Turns out you don’t need a long, luxurious mane — or a Dream House — to be a Barbie. Mattel, the almost 75-year-old toymaker behind the iconic doll, launched a gender-fluid incarnation Wednesday.
But before I tell you about this groundbreaking new toy, first, let me tell you a story about a late-bloomer named Hannah.
She was about 9 years old, somewhat tall for her age and sure that Natalie Imbruglia’s choppy pixie cut was going to look so chic atop her pale, gangling body.
Alas, that Linda Evangelista-inspired haircut did not make this awkward tween feel like a supermodel, and especially not a Barbie. But this young girl, with dozens of Barbies, Skippers and Kellys to her name, would have appreciated just one with an edgy haircut.

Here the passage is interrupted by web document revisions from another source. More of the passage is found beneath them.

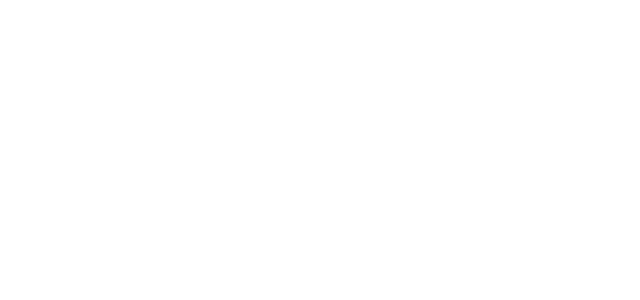
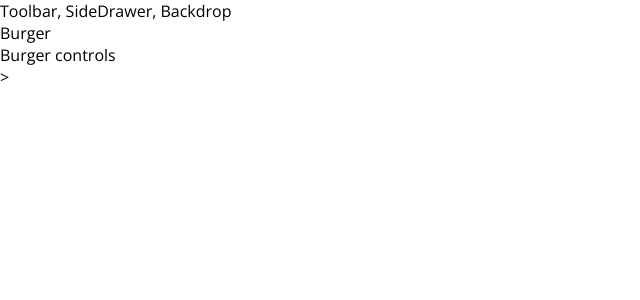
Before and after one commit to snasa045/BurgerApp, a React app: page / in a window 1280 px wide. Shown: the top 300 px of the page, without its empty margins (0-640 px from the left). Built offline with nearby package versions, Linux system fonts and the light colour scheme.

Commit message:
Added BurgerBuilder container and Layout component

```diff
--- a/src/App.js
+++ b/src/App.js
@@ -1,10 +1,14 @@
 import React, { Component } from 'react';
+import Layout from "./components/Layout/Layout";
+import BurgerBuilder from './containers/BurgerBuilder/BurgerBuilder';
 
 class App extends Component {
   render() {
     return (
       <div>
-
+        <Layout>
+          <BurgerBuilder />>
+        </Layout>
       </div>
     );
   }
--- a/src/components/Layout/Layout.js
+++ b/src/components/Layout/Layout.js
@@ -5,7 +5,9 @@ const layout = ( props ) => (
     <Aux>
         <div>Toolbar, SideDrawer, Backdrop</div>
         <main>
-            {props.children}
+            { props.children }
         </main>
     </Aux>
 );
+
+export default layout;
--- /dev/null
+++ b/src/containers/BurgerBuilder/BurgerBuilder.js
@@ -0,0 +1,16 @@
+import React, { Component } from 'react';
+
+import Aux from "../../hoc/Aux";
+
+class BurgerBuilder extends Component {
+    render() {
+        return (
+            <Aux>
+                <div>Burger</div>
+                <div>Burger controls</div>
+            </Aux>
+        )
+    }
+}
+
+export default BurgerBuilder;
--- a/src/index.css
+++ b/src/index.css
@@ -1,6 +1,6 @@
 body {
   margin: 0;
-  font-family: -apple-system, BlinkMacSystemFont,'Open Sans', 'Segoe UI', 'Roboto', 'Oxygen',
+  font-family: 'Open Sans', -apple-system, BlinkMacSystemFont, 'Segoe UI', 'Roboto', 'Oxygen',
     'Ubuntu', 'Cantarell', 'Fira Sans', 'Droid Sans', 'Helvetica Neue',
     sans-serif;
   -webkit-font-smoothing: antialiased;
```
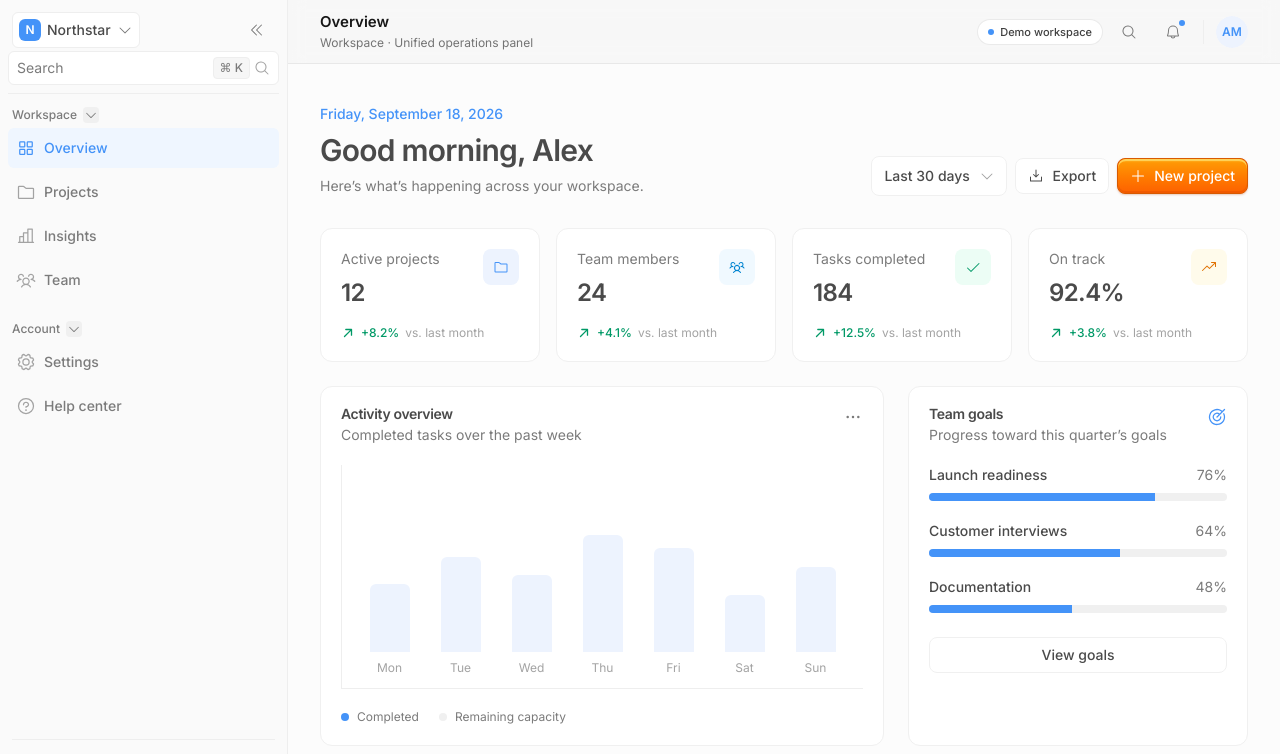
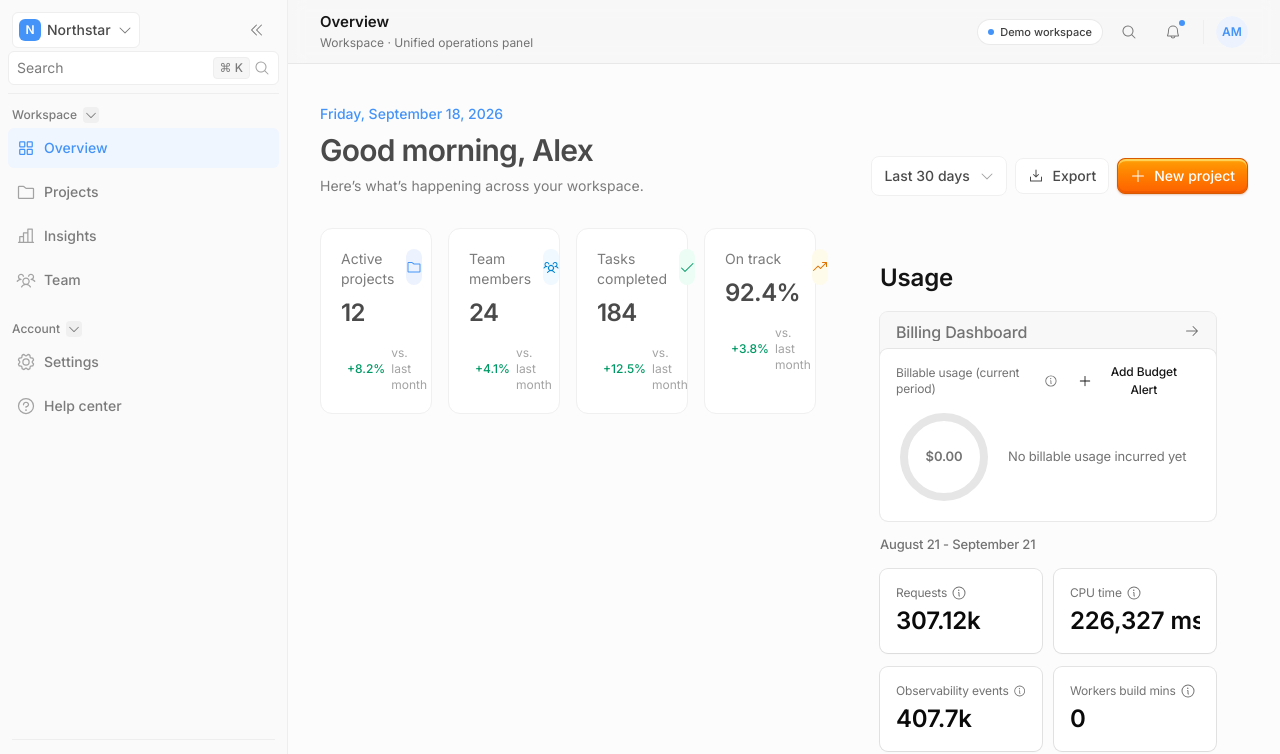
Before and after one commit to starstrike007/monash-hackathon-1, a React (Vite) app: page / in a window 1280 px wide. Shown: the top 754 px of the page. Built offline with nearby package versions, Linux system fonts and the light colour scheme.

Commit message:
feat: add reference usage cards

```diff
--- a/src/components/dashboard.jsx
+++ b/src/components/dashboard.jsx
@@ -16,6 +16,7 @@ import {
 } from '@phosphor-icons/react'
 
 import { DashboardSidebar } from '@/components/dashboard-sidebar'
+import { UsageOverview } from '@/components/usage-overview'
 import { Avatar, AvatarFallback } from '@/components/ui/avatar'
 import { Badge } from '@/components/ui/badge'
 import { Button } from '@/components/ui/button'
@@ -165,9 +166,15 @@ export function Dashboard() {
               </div>
             </section>
 
-            <section className="mt-8 grid gap-4 sm:grid-cols-2 xl:grid-cols-4" aria-label="Workspace summary">
-              {stats.map((stat) => <StatCard key={stat.label} {...stat} />)}
-            </section>
+            <div className="mt-8 grid items-start gap-8 xl:grid-cols-[minmax(0,1fr)_400px]">
+              <section className="grid gap-4 sm:grid-cols-2 xl:grid-cols-4" aria-label="Workspace summary">
+                {stats.map((stat) => <StatCard key={stat.label} {...stat} />)}
+              </section>
+
+              <aside className="sticky top-20 hidden h-fit w-[400px] p-8 xl:block" aria-label="Usage summary">
+                <UsageOverview onAction={showNotice} />
+              </aside>
+            </div>
 
             <section className="mt-6 grid gap-6 xl:grid-cols-[minmax(0,1.45fr)_minmax(340px,0.85fr)]">
               <Card>
--- /dev/null
+++ b/src/components/usage-overview.jsx
@@ -0,0 +1,128 @@
+import { ArrowRight, Info, Plus } from '@phosphor-icons/react'
+
+const metrics = [
+  { label: 'Requests', value: '307.12k' },
+  { label: 'CPU time', value: '226,327 ms' },
+  { label: 'Observability events', value: '407.7k' },
+  { label: 'Workers build mins', value: '0' },
+]
+
+const subtleColor = 'oklch(55.6% 0 0)'
+const defaultColor = 'oklch(20.5% 0 0)'
+
+function InfoIcon({ className = '' }) {
+  return <Info className={className} size={16} weight="regular" aria-hidden="true" />
+}
+
+function MetricCard({ label, value, onSelect }) {
+  return (
+    <button
+      type="button"
+      className="h-[86px] w-[162px] bg-transparent px-0 py-px text-left text-black transition-colors focus-visible:outline-none focus-visible:ring-2 focus-visible:ring-[oklch(15%_0_0)]/50"
+      style={{ color: 'rgb(0, 0, 0)', borderColor: 'rgb(0, 0, 0)' }}
+      onClick={() => onSelect(`${label}: ${value}`)}
+      aria-label={`${label}: ${value}`}
+    >
+      <div className="relative h-[84px] w-[162px] overflow-hidden rounded-lg bg-white p-4 shadow-[0_1px_2px_rgba(0,0,0,0.04)] ring-1 ring-[oklch(14.5%_0_0_/_10%)] transition-colors hover:bg-[oklch(98%_0_0)]">
+        <div
+          className="mb-1 flex h-4 w-full min-w-0 items-center gap-1 overflow-hidden truncate text-xs leading-4"
+          style={{ color: subtleColor }}
+        >
+          <span className="shrink-0 truncate">{label}</span>
+          <InfoIcon />
+        </div>
+        <div className="h-8 w-full overflow-hidden">
+          <div
+            className="origin-left"
+            style={{ transform: 'scale(1)', transformOrigin: 'left center', display: 'inline-block' }}
+          >
+            <div className="inline-block whitespace-nowrap text-2xl font-semibold leading-8 text-[oklch(14.5%_0_0)]">
+              {value}
+            </div>
+          </div>
+        </div>
+      </div>
+    </button>
+  )
+}
+
+export function UsageOverview({ onAction = () => {} }) {
+  return (
+    <section
+      className="flex h-[492.289px] w-[336px] flex-col gap-4 text-[oklch(19.2%_0_0)] transition-all"
+      style={{ fontFamily: 'Inter, ui-sans-serif, system-ui, sans-serif', lineHeight: '24px', letterSpacing: '-0.16px' }}
+      aria-labelledby="usage-overview-title"
+    >
+      <div className="flex h-9 w-[336px] items-center justify-between">
+        <h2 id="usage-overview-title" className="m-0 text-2xl font-semibold leading-8 text-[oklch(19.2%_0_0)]">
+          Usage
+        </h2>
+      </div>
+
+      <div className="flex h-[209px] w-[336px] flex-col overflow-hidden rounded-lg bg-[oklch(98%_0_0)] text-sm leading-[21px] ring-1 ring-[oklch(93.5%_0_0)]">
+        <div className="-my-2 flex h-[53px] w-[336px] items-center justify-between gap-3 bg-[oklch(98%_0_0)] p-4 font-medium" style={{ color: subtleColor }}>
+          <a
+            href="/b2ee524439a8ef367969ccf814698038/billing/billable-usage"
+            className="flex h-[21px] min-w-0 flex-1 items-center justify-between gap-2 no-underline transition-[color] duration-150 ease-in hover:text-[oklch(15%_0_0)] focus-visible:outline-none focus-visible:ring-2 focus-visible:ring-[oklch(15%_0_0)]/50"
+            style={{ color: defaultColor, borderColor: defaultColor }}
+          >
+            <span className="h-[21px] min-w-0 truncate text-base font-medium" style={{ color: subtleColor }}>
+              Billing Dashboard
+            </span>
+            <ArrowRight className="h-4 w-4 shrink-0" size={16} weight="regular" style={{ color: subtleColor }} aria-hidden="true" />
+          </a>
+        </div>
+
+        <div className="relative flex h-[172px] w-[336px] flex-col gap-3 overflow-hidden rounded-lg bg-white p-4 text-inherit ring-1 ring-[oklch(92.2%_0_0)]">
+          <div className="flex h-8 w-[304px] items-center justify-between gap-3">
+            <div className="flex h-8 w-[161.688px] items-center gap-1 text-xs leading-4" style={{ color: subtleColor }}>
+              <span className="h-8 w-[143.844px]">
+                Billable usage (current period)
+              </span>
+              <InfoIcon className="h-4 w-[13.844px] shrink-0" />
+            </div>
+            <button
+              type="button"
+              className="group flex h-[26px] w-[130.312px] shrink-0 items-center justify-center gap-1 rounded-md border-0 px-2 py-px text-center text-xs font-medium leading-[18px] tracking-[-0.12px] text-[oklch(20.5%_0_0)] shadow-none transition-colors hover:bg-[oklch(97%_0_0)] focus-visible:outline-none focus-visible:ring-2 focus-visible:ring-[oklch(15%_0_0)]/50"
+              style={{ color: defaultColor, borderColor: defaultColor }}
+              onClick={() => onAction('Budget alert setup is ready to connect.')}
+            >
+              <Plus className="h-3.5 w-3.5 shrink-0" size={14} weight="regular" aria-hidden="true" />
+              <span>Add Budget Alert</span>
+            </button>
+          </div>
+
+          <div className="flex h-24 w-[304px] min-w-0 items-center gap-4">
+            <div className="relative h-24 w-24 shrink-0">
+              <svg className="h-24 w-24 overflow-hidden" viewBox="0 0 96 96" width="96" height="96" role="img" aria-label="$0.00">
+                <circle cx="48" cy="48" r="40" fill="none" stroke="currentColor" strokeWidth="8" style={{ color: 'oklch(14.5% 0 0 / 10%)' }} />
+              </svg>
+              <div className="pointer-events-none absolute inset-0 flex h-24 w-24 items-center justify-center">
+                <span className="text-[13px] font-semibold leading-[19.5px]" style={{ color: subtleColor }}>
+                  $0.00
+                </span>
+              </div>
+            </div>
+            <div className="flex min-w-0 flex-1 items-center">
+              <span className="whitespace-nowrap text-[13px] leading-[15.2941px]" style={{ color: subtleColor }}>
+                No billable usage incurred yet
+              </span>
+            </div>
+          </div>
+        </div>
+      </div>
+
+      <div className="h-[15.289px] w-[336px] text-[13px] font-medium leading-[15.2941px]" style={{ color: subtleColor }}>
+        August 21 - September 21
+      </div>
+
+      <div className="flex h-[184px] w-[336px] flex-col gap-5">
+        <div className="grid h-[184px] w-[336px] grid-cols-2 gap-3">
+          {metrics.map((metric) => (
+            <MetricCard key={metric.label} {...metric} onSelect={onAction} />
+          ))}
+        </div>
+      </div>
+    </section>
+  )
+}
```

That’s why I applaudMattel’s Creatable World, a new collection of gender-neutral dolls, whichallow kids to customize their Barbie and Ken in ways they never could before. The dolls come in a variety of skin tones, with extensions so they can have short or long hair and wear contemporary clothing styles that men and women have shared for decades.
Yes, toy companies, some men have long hair and some women wear baggy jeans. And — brace yourselves — boys like dolls, too!
“Toys are a reflection of culture and as the world continues to celebrate the positive impact of inclusivity, we felt it was time to create a doll line free of labels,” Kim Culmone, senior vice president of Mattel Fashion Doll Design said in a statement. “Through research,we heard that kids don’t want their toys dictated by gender norms. This line allows all kids to express themselves freely, which is why it resonates so strongly with them.”
Mattel also toned down stereotypical feminine and masculine features, such as Barbie’s barely proportionate breasts and Ken’s chiseled broad shoulders.
Mattel’s first ad for Creatable World, which launches Sept. 25, with each kit going for $29.99,features children addressed with alternative pronouns such as “them,” and the slogan “A doll line designed to keep labels out and invite everyone in,” according to Time.
During development, Mattel tested the doll with 250 families in seven states, which included 15 children who considered themselves trans, gender-fluid or avoided defining themselves altogether.
“There were a couple of gender-creative kids who told us that they dreaded Christmas Day because they knew whatever they got under the Christmas tree, it wasn’t made for them,” Monica Greger, head of global consumer insights at Mattel, tells the outlet. “This is the first doll that you can find under the tree and see is for them because it can be for anyone.”
Photo by Mattel